- [Brief]
Identify and pull out each line of the entries in which "rightarrow" occurs.

START Given records

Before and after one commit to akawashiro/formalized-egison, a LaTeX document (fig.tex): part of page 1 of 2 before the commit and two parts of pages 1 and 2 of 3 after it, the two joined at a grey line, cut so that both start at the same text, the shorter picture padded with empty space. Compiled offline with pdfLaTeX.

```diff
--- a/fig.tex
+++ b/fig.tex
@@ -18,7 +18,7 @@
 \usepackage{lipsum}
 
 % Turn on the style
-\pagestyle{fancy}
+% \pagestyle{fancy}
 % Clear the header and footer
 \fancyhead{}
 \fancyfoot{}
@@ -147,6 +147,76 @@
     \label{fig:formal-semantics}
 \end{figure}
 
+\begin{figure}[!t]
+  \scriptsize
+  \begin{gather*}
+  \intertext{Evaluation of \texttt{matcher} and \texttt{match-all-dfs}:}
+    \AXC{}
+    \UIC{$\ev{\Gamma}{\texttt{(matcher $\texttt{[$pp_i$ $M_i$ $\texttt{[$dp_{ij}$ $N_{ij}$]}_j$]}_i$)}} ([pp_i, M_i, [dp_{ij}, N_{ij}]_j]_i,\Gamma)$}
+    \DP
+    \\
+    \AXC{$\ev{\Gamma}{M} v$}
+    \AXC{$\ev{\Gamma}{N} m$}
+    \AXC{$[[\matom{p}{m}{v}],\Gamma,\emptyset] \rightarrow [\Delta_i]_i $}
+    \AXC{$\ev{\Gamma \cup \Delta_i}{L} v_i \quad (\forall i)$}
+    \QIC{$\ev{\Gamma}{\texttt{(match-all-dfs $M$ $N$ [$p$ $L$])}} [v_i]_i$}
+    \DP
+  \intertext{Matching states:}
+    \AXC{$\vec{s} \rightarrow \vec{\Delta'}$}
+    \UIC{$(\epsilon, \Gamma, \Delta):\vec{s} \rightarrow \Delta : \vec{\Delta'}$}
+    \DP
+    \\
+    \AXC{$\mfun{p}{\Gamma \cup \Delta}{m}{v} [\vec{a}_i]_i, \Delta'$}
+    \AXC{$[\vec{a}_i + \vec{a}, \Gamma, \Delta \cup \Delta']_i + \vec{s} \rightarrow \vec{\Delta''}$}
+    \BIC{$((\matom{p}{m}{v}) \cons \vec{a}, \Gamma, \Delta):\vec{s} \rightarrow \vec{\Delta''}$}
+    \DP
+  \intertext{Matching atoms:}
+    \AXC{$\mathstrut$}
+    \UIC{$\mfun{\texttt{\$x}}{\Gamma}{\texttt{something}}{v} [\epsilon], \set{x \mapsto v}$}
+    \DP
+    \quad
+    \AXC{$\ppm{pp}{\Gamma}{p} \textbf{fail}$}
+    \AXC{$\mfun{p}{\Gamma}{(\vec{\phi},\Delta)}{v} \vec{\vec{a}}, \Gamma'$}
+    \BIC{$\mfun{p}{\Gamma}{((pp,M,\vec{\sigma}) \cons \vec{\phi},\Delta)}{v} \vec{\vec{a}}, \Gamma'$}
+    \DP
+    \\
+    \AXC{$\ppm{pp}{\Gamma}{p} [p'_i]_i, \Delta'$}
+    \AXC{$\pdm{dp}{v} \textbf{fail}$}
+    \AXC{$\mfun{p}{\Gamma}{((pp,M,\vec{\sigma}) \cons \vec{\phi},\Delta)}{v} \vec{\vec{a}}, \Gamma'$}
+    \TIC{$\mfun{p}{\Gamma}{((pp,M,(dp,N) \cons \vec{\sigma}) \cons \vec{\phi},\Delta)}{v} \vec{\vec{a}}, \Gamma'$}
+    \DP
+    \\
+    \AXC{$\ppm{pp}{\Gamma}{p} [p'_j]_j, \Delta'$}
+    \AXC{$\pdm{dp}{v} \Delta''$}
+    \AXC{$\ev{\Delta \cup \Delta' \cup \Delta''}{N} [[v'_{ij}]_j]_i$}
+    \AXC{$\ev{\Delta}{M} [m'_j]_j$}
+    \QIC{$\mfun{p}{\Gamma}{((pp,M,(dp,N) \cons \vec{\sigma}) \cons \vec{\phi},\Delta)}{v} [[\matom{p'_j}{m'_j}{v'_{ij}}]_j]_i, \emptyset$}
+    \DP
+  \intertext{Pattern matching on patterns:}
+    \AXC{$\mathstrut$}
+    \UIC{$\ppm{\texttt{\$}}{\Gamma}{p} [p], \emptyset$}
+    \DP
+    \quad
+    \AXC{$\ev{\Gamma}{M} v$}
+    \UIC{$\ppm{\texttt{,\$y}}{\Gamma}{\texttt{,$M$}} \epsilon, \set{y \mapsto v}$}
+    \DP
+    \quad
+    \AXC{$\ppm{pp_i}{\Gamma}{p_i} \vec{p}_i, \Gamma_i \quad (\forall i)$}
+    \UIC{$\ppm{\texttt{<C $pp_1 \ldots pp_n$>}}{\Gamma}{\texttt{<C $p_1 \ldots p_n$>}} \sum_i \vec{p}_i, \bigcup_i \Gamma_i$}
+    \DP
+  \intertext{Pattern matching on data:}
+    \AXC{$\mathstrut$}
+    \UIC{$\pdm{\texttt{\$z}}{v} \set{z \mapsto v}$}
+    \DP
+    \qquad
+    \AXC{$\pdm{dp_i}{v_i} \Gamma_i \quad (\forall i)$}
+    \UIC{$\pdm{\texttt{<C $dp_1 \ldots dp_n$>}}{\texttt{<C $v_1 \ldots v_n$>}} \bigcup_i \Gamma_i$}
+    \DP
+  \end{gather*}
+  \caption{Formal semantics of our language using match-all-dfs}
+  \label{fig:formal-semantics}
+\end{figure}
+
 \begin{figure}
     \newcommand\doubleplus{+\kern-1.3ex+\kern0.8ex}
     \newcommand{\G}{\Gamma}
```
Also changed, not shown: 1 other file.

END Given records

- [Output for this exercise]
+    \AXC{$[[\matom{p}{m}{v}],\Gamma,\emptyset] \rightarrow [\Delta_i]_i $}
+    \AXC{$\vec{s} \rightarrow \vec{\Delta'}$}
+    \UIC{$(\epsilon, \Gamma, \Delta):\vec{s} \rightarrow \Delta : \vec{\Delta'}$}
+    \AXC{$[\vec{a}_i + \vec{a}, \Gamma, \Delta \cup \Delta']_i + \vec{s} \rightarrow \vec{\Delta''}$}
+    \BIC{$((\matom{p}{m}{v}) \cons \vec{a}, \Gamma, \Delta):\vec{s} \rightarrow \vec{\Delta''}$}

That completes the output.